ERISKAY TO BARRA FERRY
I love these little roll on roll off ferries. This one takes just 40 minutes to sail between Barra and Eriskay and operates several times a day throughout the year. When the weather is good, the views are spectacular. Apart from a variety of sea birds, there is always a good chance of spotting seals, porpoises, dolphins, basking sharks and the occasional whale.
Have spent the last two weeks at home, on holiday, starting to decorate the house with a friend. We've achieved a lot and now have three rooms, including the kitchen, almost habitable. There's something very satisfying about starting with bare plaster and concrete and watching it take shape and colour.It all takes a long time though and I think it will be well into the Autumn before I'm finished. The tiler is now working regularly, but the electrician has not yet returned to wire up the cooker and shed.
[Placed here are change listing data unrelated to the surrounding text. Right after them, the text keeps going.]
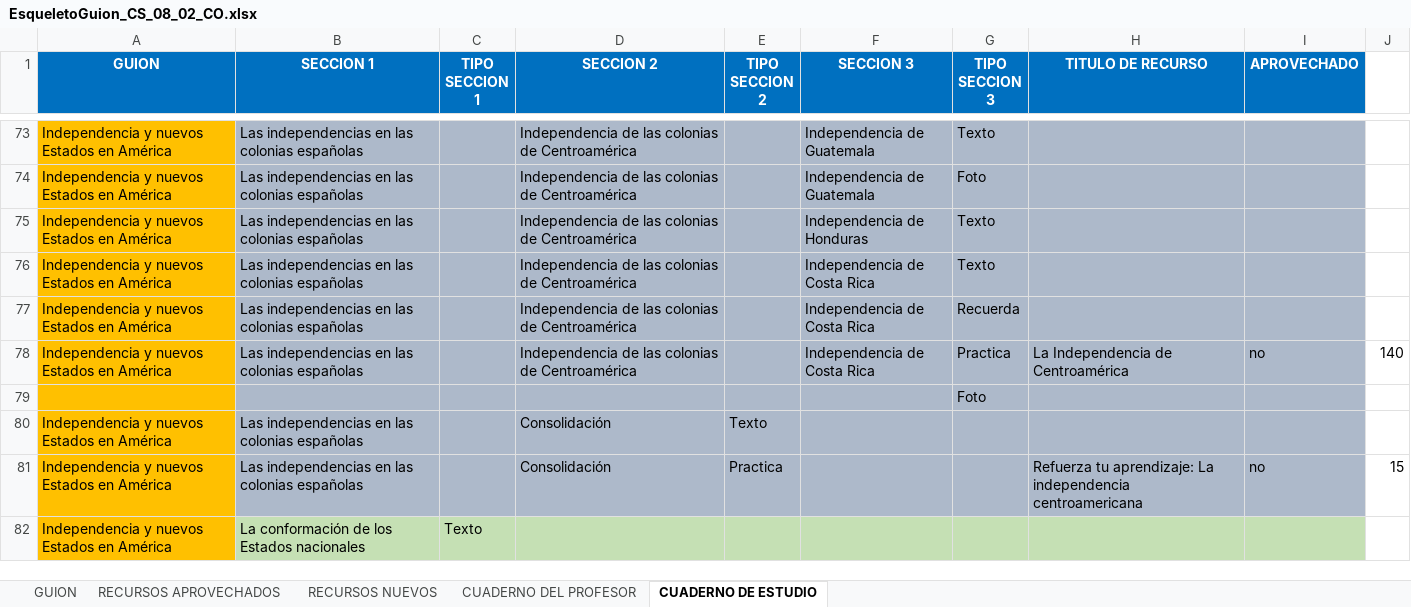
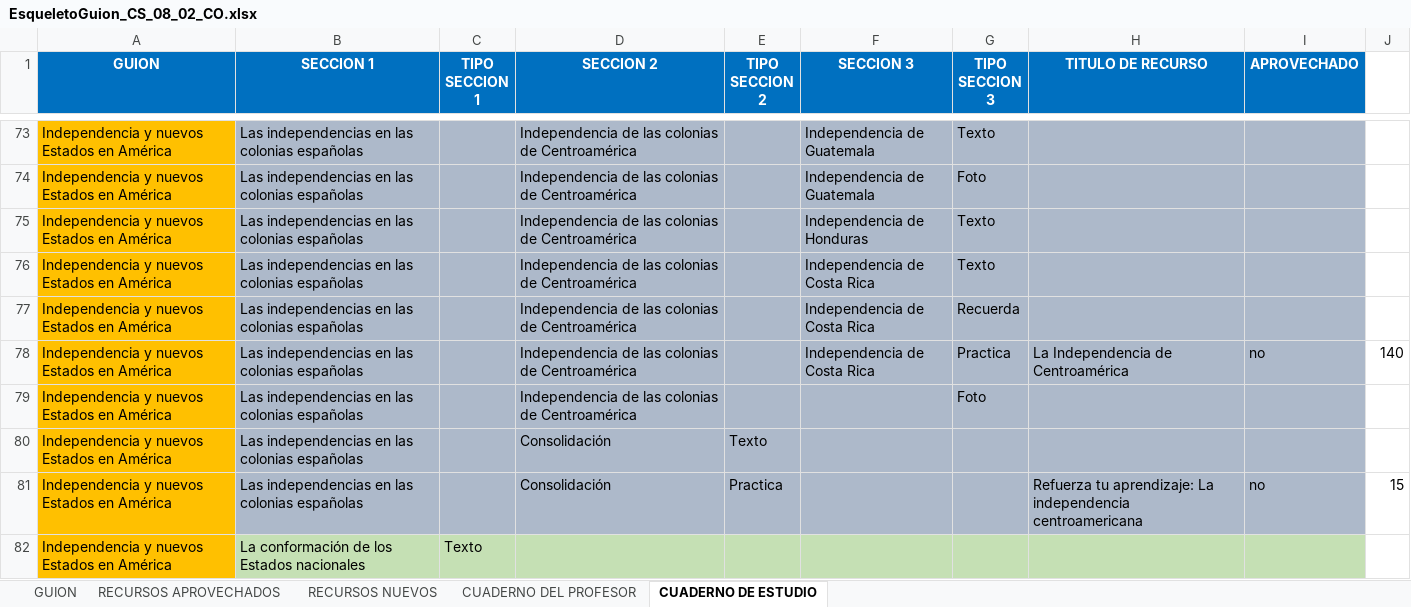
Before and after one commit to AulaPlanetaColombia/CienciasSociales, an Excel workbook: fuentes/contenidos/grado08/guion02/EsqueletoGuion_CS_08_02_CO.xlsx, sheet CUADERNO DE ESTUDIO, drawn as a sheet; only a part is shown, gaps mark what is left out; values as stored, in another font and other column widths than the file's, no borders; removed rows and columns are numbered as before the commit, all else as after; the diff names each change by its address in the sheet, - before the commit and + after, or states it on an @@ line.

```diff
--- a/fuentes/contenidos/grado08/guion02/EsqueletoGuion_CS_08_02_CO.xlsx (sheet CUADERNO DE ESTUDIO)
+++ b/fuentes/contenidos/grado08/guion02/EsqueletoGuion_CS_08_02_CO.xlsx (sheet CUADERNO DE ESTUDIO)
-row 79:  |  |  |  |  |  | Foto
+row 79: Independencia y nuevos Estados en América | Las independencias en las colonias españolas |  | Independencia de las colonias de Centroamérica |  |  | Foto
```
Also changed, not shown: 1 other file.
The TV aerial man popped in two weeks ago to decide what bits of kit he needed to make my television work and I've not seen him since. There is still a problem with the installation of the wood burning stove, which I am hoping will be finally fitted tomorrow. On the positive side, the building inspector has been and approved the general quality of the work done so far. As soon as the electricians have finished, I should get the much needed completion certificate.
The house access track, which is about 120 yards long, is in appalling condition, having had little or no maintenance for many years. Any vehicle coming to the house, including my own, is in dire danger of having its sump and exhaust pipe ripped off because of holes, ruts, dips and slopes. Trying to get from the public road to the house is like negotiating a minefield and I wince every time I manage to hit an unseen rock. Can't bring myself to take a look at the underside of the car. In winter, the track is largely under water and the car has to swim through. Last year, I bought fifteen tons of roadstone from the local quarry in an attempt to patch the road and avoid the day when it would finally have to be rebuilt. Unfortunately, all my efforts with a wheelbarrow, and those of friends recruited to the chain gang, have had little effect. Three builder's lorries a day for the last six months, and the odd passing oil tanker, have now made the track almost impassable. After much keening, wailing and knashing of teeth, I've decided to have the track relaid professionally. When the last tradesman leaves, waving his handkerchief and with a tear in his eye, the road contractor is going to arrive to re lay the track and improve the drainage at the front of the croft. That work should be done before the end of the summer and is likely to ensure that I have to continue working full time until I'm about 78. So much for plans to wander round the ranch doing little but waving a shepherd's crook and tending the sheep. Still, mustn't grumble.
The recent wonderful weather has produced an explosion of flowers on the croft. Swathes of cotton grass appeared almost overnight at the front of the house and look wonderful swaying in the wind. Down towards the loch, the thrift has just finished flowering on the rock face, but there are now dozens of spotted orchids in full bloom on the slope at the West end of the croft. There are lots of as yet unidentified tiny yellow and blue flowers and I'm hoping to find the carnivorous sundew in the bog in the next week or two. These are amazing plants, like venus fly traps, which trap and digest small insects. There were thousands of them last year, so I'm hoping for a repeat performance this summer.
A former colleague from the South is coming to stay for a couple of days from tomorrow. He's a keen birdwatcher and is currently visiting North Uist, searching for a Snowy Owl, which is preening and displaying itself on fenceposts in Grenitote village, even as we speak. This bird, and another Snowy Owl, have been regular visitors in recent years and there is some hope that they will settle down together and breed here. Someone, presumably, has worked out that they are male and female, otherwise it's going to be a long wait. I have been chasing round the Hebrides for the last two years looking to see a Snowy Owl, but it's always flown away by the time I get there and I still haven't seen one in the flesh. Can't spare the time to go to Uist just now, but will be working there in a couple of weeks, so maybe it will wait for me.
Incidentally, the RSPB have set up an Eagle Watch for members at a small quarry in Griminish, North Uist. They have powerful telescopes focussed on the nest of a pair of Golden Eagles about half a mile away. The watch is being made available every Thursday evening from May 15, until any chicks have fledged and flown. For further details, contact Jamie Boyle, RSPB warden, on 01876 560287, or at Jamie.Boyle@rspb.org.uk.
There are currently about twenty sheep and lambs being grazed at the back of the house and consequently, an increase in ravens searching opportunistically for casualties. My neighbour, who owns the sheep, has brought round a carcass of lamb, produced on this croft, which is now nestling coldly in the freezer. This is payment for the grazing and as I try not to eat too much meat, is likely to last a while.